> Work instructions
The records below are to be reproduced exactly, with every picture left out.

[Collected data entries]
---+---

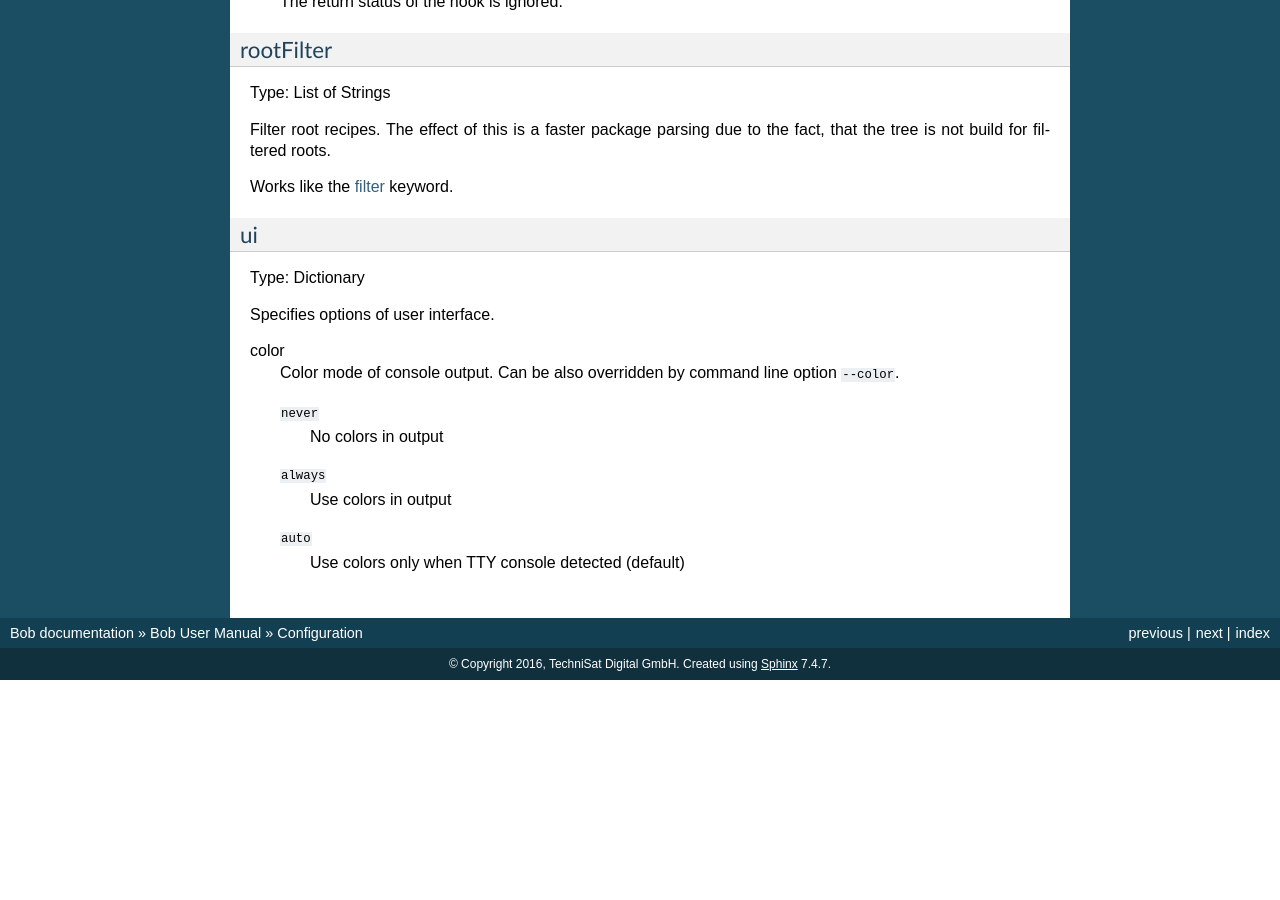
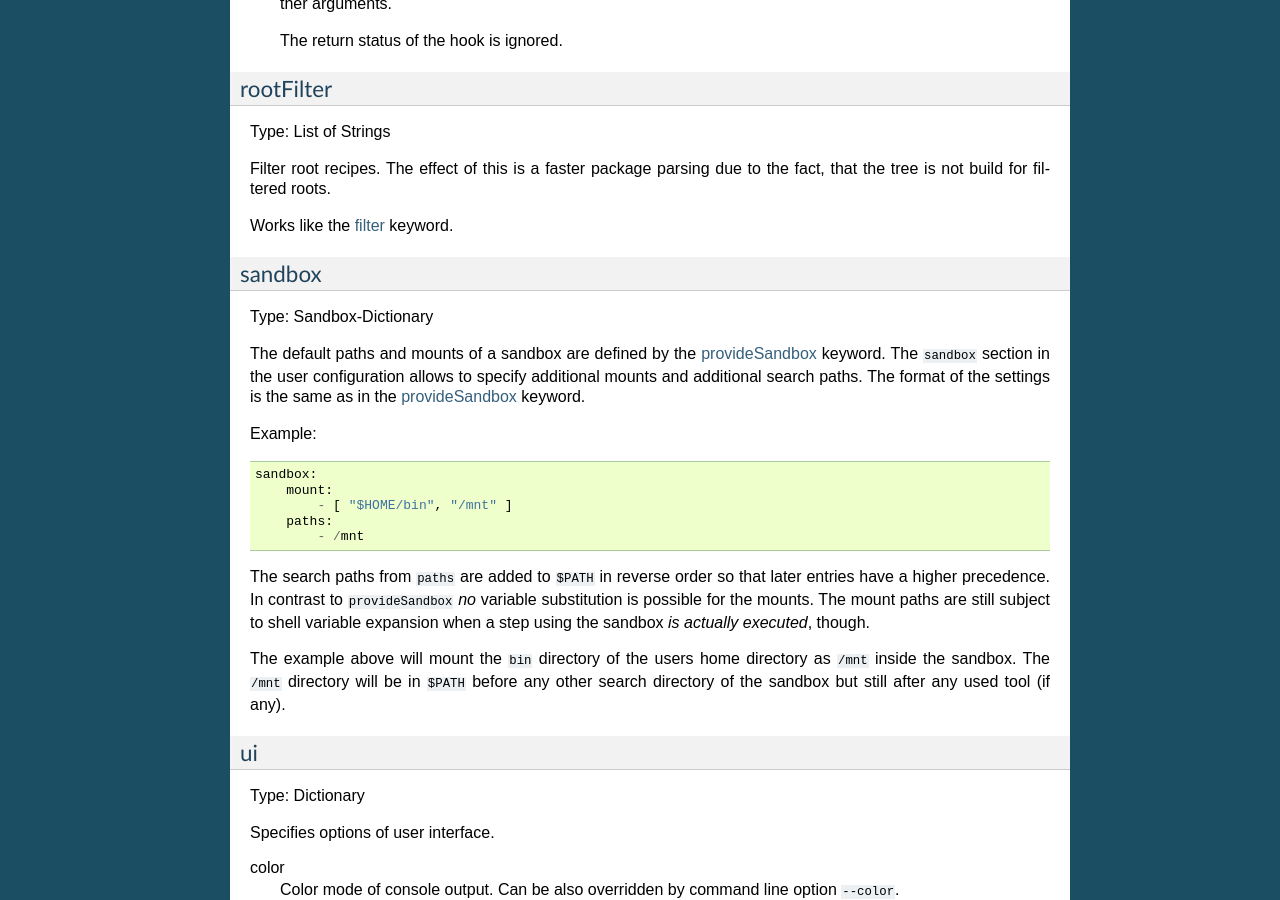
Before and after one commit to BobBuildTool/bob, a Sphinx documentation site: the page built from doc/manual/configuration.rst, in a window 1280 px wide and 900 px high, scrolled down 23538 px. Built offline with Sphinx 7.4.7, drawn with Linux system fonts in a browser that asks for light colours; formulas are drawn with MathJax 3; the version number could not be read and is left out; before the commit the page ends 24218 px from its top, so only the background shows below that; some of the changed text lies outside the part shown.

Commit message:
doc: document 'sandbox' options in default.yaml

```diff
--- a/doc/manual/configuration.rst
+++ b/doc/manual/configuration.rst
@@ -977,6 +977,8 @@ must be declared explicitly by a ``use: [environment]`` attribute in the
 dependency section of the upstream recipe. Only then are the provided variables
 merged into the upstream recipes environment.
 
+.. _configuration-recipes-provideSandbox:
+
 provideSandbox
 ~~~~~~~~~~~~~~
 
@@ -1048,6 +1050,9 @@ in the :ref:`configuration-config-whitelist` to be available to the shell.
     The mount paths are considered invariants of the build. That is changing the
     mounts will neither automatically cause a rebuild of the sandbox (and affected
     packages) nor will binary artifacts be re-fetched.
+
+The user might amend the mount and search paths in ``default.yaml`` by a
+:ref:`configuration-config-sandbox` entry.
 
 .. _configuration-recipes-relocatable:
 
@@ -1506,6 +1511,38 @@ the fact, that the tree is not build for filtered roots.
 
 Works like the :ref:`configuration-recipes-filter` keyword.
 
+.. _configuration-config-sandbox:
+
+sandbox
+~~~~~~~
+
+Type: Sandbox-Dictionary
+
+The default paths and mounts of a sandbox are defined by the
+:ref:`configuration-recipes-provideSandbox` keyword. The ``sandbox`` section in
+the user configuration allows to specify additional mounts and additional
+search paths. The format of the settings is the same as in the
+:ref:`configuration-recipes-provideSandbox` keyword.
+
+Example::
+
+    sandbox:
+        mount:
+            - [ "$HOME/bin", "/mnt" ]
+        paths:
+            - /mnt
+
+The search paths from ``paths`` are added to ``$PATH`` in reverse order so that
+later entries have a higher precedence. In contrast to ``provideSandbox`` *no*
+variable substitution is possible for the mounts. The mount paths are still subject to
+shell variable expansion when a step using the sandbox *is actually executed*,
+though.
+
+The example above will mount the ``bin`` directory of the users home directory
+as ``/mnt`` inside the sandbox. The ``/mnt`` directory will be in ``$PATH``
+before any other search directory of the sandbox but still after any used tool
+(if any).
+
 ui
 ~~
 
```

---+---

> Expected answer
Before and after one commit to BobBuildTool/bob, a Sphinx documentation site: the page built from doc/manual/configuration.rst, in a window 1280 px wide and 900 px high, scrolled down 23538 px. Built offline with Sphinx 7.4.7, drawn with Linux system fonts in a browser that asks for light colours; formulas are drawn with MathJax 3; the version number could not be read and is left out; before the commit the page ends 24218 px from its top, so only the background shows below that; some of the changed text lies outside the part shown.

Commit message:
doc: document 'sandbox' options in default.yaml

```diff
--- a/doc/manual/configuration.rst
+++ b/doc/manual/configuration.rst
@@ -977,6 +977,8 @@ must be declared explicitly by a ``use: [environment]`` attribute in the
 dependency section of the upstream recipe. Only then are the provided variables
 merged into the upstream recipes environment.
 
+.. _configuration-recipes-provideSandbox:
+
 provideSandbox
 ~~~~~~~~~~~~~~
 
@@ -1048,6 +1050,9 @@ in the :ref:`configuration-config-whitelist` to be available to the shell.
     The mount paths are considered invariants of the build. That is changing the
     mounts will neither automatically cause a rebuild of the sandbox (and affected
     packages) nor will binary artifacts be re-fetched.
+
+The user might amend the mount and search paths in ``default.yaml`` by a
+:ref:`configuration-config-sandbox` entry.
 
 .. _configuration-recipes-relocatable:
 
@@ -1506,6 +1511,38 @@ the fact, that the tree is not build for filtered roots.
 
 Works like the :ref:`configuration-recipes-filter` keyword.
 
+.. _configuration-config-sandbox:
+
+sandbox
+~~~~~~~
+
+Type: Sandbox-Dictionary
+
+The default paths and mounts of a sandbox are defined by the
+:ref:`configuration-recipes-provideSandbox` keyword. The ``sandbox`` section in
+the user configuration allows to specify additional mounts and additional
+search paths. The format of the settings is the same as in the
+:ref:`configuration-recipes-provideSandbox` keyword.
+
+Example::
+
+    sandbox:
+        mount:
+            - [ "$HOME/bin", "/mnt" ]
+        paths:
+            - /mnt
+
+The search paths from ``paths`` are added to ``$PATH`` in reverse order so that
+later entries have a higher precedence. In contrast to ``provideSandbox`` *no*
+variable substitution is possible for the mounts. The mount paths are still subject to
+shell variable expansion when a step using the sandbox *is actually executed*,
+though.
+
+The example above will mount the ``bin`` directory of the users home directory
+as ``/mnt`` inside the sandbox. The ``/mnt`` directory will be in ``$PATH``
+before any other search directory of the sandbox but still after any used tool
+(if any).
+
 ui
 ~~
 
```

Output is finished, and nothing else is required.